In general, a settlement is an agreement between two parties to resolve a legal matter. For injured workers, it occurs when the worker accepts a lump sum (or sums) of money and ends the receipt of weekly payments. A settlement can provide an employee the same benefits as the weekly payments—medical care and wage replacement compensation—and hopefully end any hassle with managing the smaller, more frequent payments. There are two main types of settlements:

  • Lump sum. A lump sum settlement is exactly what it sounds like. The injured worker receives one large sum of money at one time and will not receive any more compensation in the future for the same injury.
  • Structured. In a structured settlement, the lump sum is divided into smaller payments and paid out over a period of time agreed upon in the settlement. This can be handed out over the course of a year, ten years, or some other arranged time frame.

Factors to Consider When Contemplating a Settlement

While this may sound like an easy arrangement, settling a workers’ compensation claim is not appropriate for every situation. A settlement is legally binding and final. Once the agreement is signed, it is not typically possible to revisit the claim or make changes. So, it is important to consider:

  • The nature of the injuries. It is critical to fully understand all injuries before considering a settlement. Permanent injuries and injuries that will require complex, ongoing medical care can be extremely expensive. The outlook for and treatment of these injuries can change over time, and injured workers may need some flexibility in the type and amount of compensation necessary to properly address their conditions.
  • Expectations for recovery. At times, it is impossible for care providers to say exactly what the future will hold with respect to a worker’s medical care and prognosis. The question of future surgeries, therapies, or other interventions should be considered. These treatments can be very expensive, and it’s important to have either ongoing benefits or enough compensation to cover this care. On the other hand, if a worker’s expectation for recovery is fairly solid, it may be a good option to settle the claim.
  • Likelihood of receiving continued benefits. A settlement is a guaranteed benefit once awarded. Weekly payments are evaluated periodically as the claim continues. In some cases, it can be possible to settle a claim with the insurance company before the weekly benefits run out or if there are concerns that the benefits may be denied in court.
  • Money management skills. For some, receiving a lump sum of money can be tricky. It may be very tempting to spend the money right away. As a consequence, the money may not be there later when it is needed to cover medical care or wages lost due to missed future work. It’s important to consider your own self-control and money management skills when thinking about a settlement.
  • Effect on other benefits. In some situations, the injured worker or his family may also be receiving other types of work injury-related or government benefits. A settlement may affect eligibility for these benefits and/or how much compensation can be received from other areas. Understanding the overall impact of a settlement will help injured workers make the best decision for their individual situations.
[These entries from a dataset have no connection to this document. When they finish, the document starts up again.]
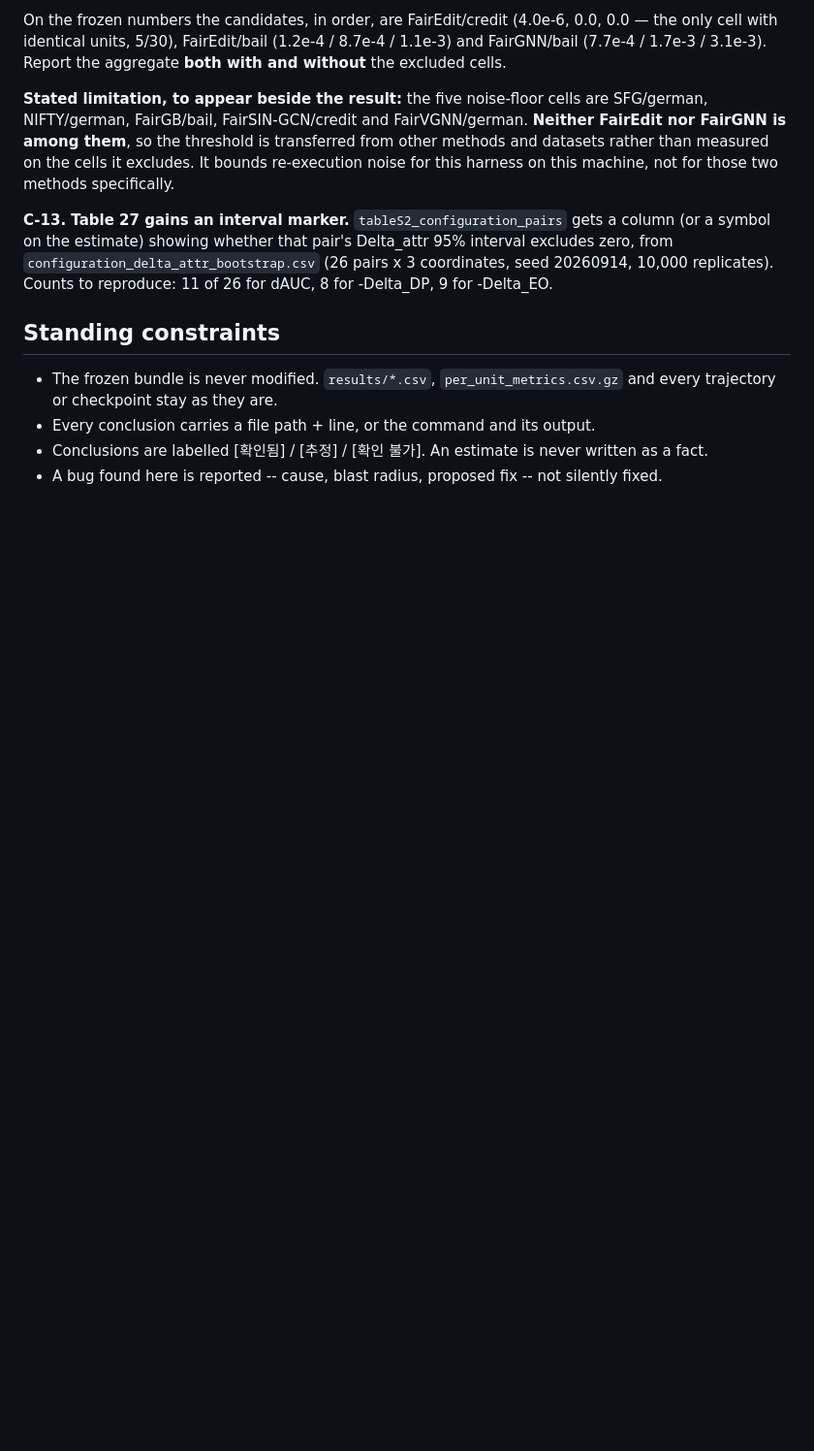
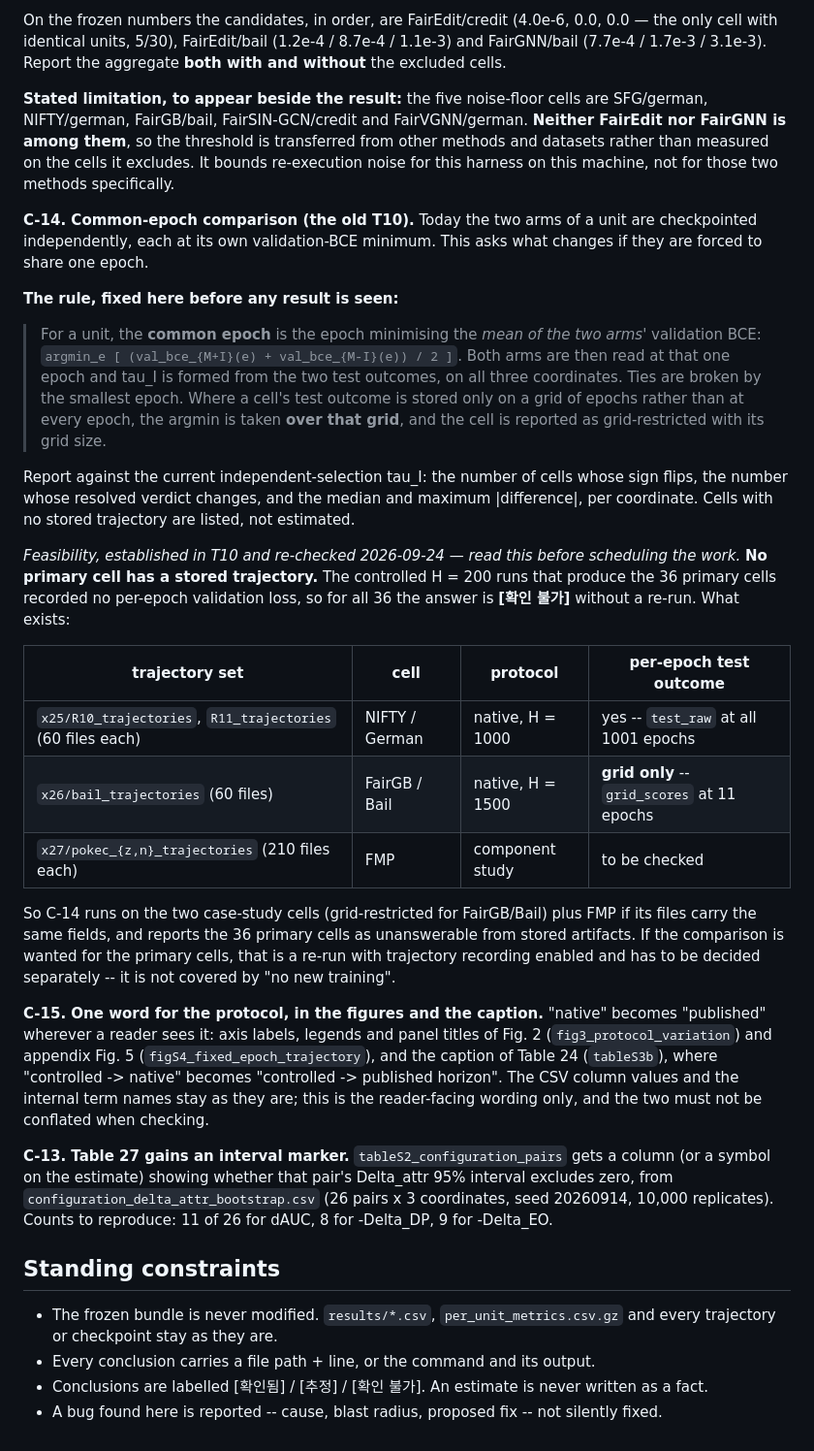
Before and after one commit to sybeam27/FairGNN-Eval, a Markdown page: results/phase0_audit/STEP_C_PLAN.md, the part around one of its changes. Shown at 97% size. Rendered like a GitHub page; blank space fills up the shorter version.

Commit message:
2026-09-26

```diff
--- a/results/phase0_audit/STEP_C_PLAN.md
+++ b/results/phase0_audit/STEP_C_PLAN.md
@@ -137,6 +147,46 @@ FairGNN is among them**, so the threshold is transferred from other methods and
 than measured on the cells it excludes. It bounds re-execution noise for this harness on this
 machine, not for those two methods specifically.
 
+**C-14. Common-epoch comparison (the old T10).** Today the two arms of a unit are checkpointed
+independently, each at its own validation-BCE minimum. This asks what changes if they are forced
+to share one epoch.
+
+**The rule, fixed here before any result is seen:**
+
+> For a unit, the **common epoch** is the epoch minimising the *mean of the two arms'* validation
+> BCE: `argmin_e [ (val_bce_{M+I}(e) + val_bce_{M-I}(e)) / 2 ]`. Both arms are then read at
+> that one epoch and tau_I is formed from the two test outcomes, on all three coordinates. Ties are
+> broken by the smallest epoch. Where a cell's test outcome is stored only on a grid of epochs
+> rather than at every epoch, the argmin is taken **over that grid**, and the cell is reported as
+> grid-restricted with its grid size.
+
+Report against the current independent-selection tau_I: the number of cells whose sign flips, the
+number whose resolved verdict changes, and the median and maximum |difference|, per coordinate.
+Cells with no stored trajectory are listed, not estimated.
+
+*Feasibility, established in T10 and re-checked 2026-09-24 — read this before scheduling the work.*
+**No primary cell has a stored trajectory.** The controlled H = 200 runs that produce the 36 primary
+cells recorded no per-epoch validation loss, so for all 36 the answer is **[확인 불가]** without a
+re-run. What exists:
+
+| trajectory set | cell | protocol | per-epoch test outcome |
+|---|---|---|---|
+| `x25/R10_trajectories`, `R11_trajectories` (60 files each) | NIFTY / German | native, H = 1000 | yes -- `test_raw` at all 1001 epochs |
+| `x26/bail_trajectories` (60 files) | FairGB / Bail | native, H = 1500 | **grid only** -- `grid_scores` at 11 epochs |
+| `x27/pokec_{z,n}_trajectories` (210 files each) | FMP | component study | to be checked |
+
+So C-14 runs on the two case-study cells (grid-restricted for FairGB/Bail) plus FMP if its files
+carry the same fields, and reports the 36 primary cells as unanswerable from stored artifacts. If
+the comparison is wanted for the primary cells, that is a re-run with trajectory recording enabled
+and has to be decided separately -- it is not covered by "no new training".
+
+**C-15. One word for the protocol, in the figures and the caption.** "native" becomes "published"
+wherever a reader sees it: axis labels, legends and panel titles of Fig. 2
+(`fig3_protocol_variation`) and appendix Fig. 5 (`figS4_fixed_epoch_trajectory`), and the caption of
+Table 24 (`tableS3b`), where "controlled -> native" becomes "controlled -> published horizon". The
+CSV column values and the internal term names stay as they are; this is the reader-facing wording
+only, and the two must not be conflated when checking.
+
 **C-13. Table 27 gains an interval marker.** `tableS2_configuration_pairs` gets a column (or a
 symbol on the estimate) showing whether that pair's Delta_attr 95% interval excludes zero, from
 `configuration_delta_attr_bootstrap.csv` (26 pairs x 3 coordinates, seed 20260914, 10,000
```
Also changed, not shown: other parts of results/phase0_audit/STEP_C_PLAN.md (+10 -0 lines).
An Experienced Attorney Can Help Injured Workers Understand Their Rights

A settlement may only be allowed at certain stages of a claim—in Alaska, the injured worker must reach “medical stability” before a settlement is permitted—and it may not always be in the best interest of the injured worker and his family. However, there are times when these agreements can help employees move forward from their injuries most effectively. At The Law Office of Ben Crittenden, attorney Ben Crittenden has helped many injured workers obtain all the compensation they deserve. He is here to help injured Alaskans understand their rights and gain a complete picture of all their options. If a settlement is right for you, Ben can help negotiate with the insurance company to ensure the injured worker obtains all the compensation he deserves. Too often, injured workers and their families are short-changed by these insurance companies and forced into quick settlements that are too low or not appropriate for their unique situation. These agreements are final, and an inappropriate settlement can have negative effects on an injured worker for years to come.

Ben has been there before with other clients, and he understands the games insurance companies may play. He is a knowledgeable, effective advocate for injured workers, and he can help you and your family obtain the best possible outcome. Call Ben today in his Anchorage office or fill out the contact form on this page to get in touch directly with Ben.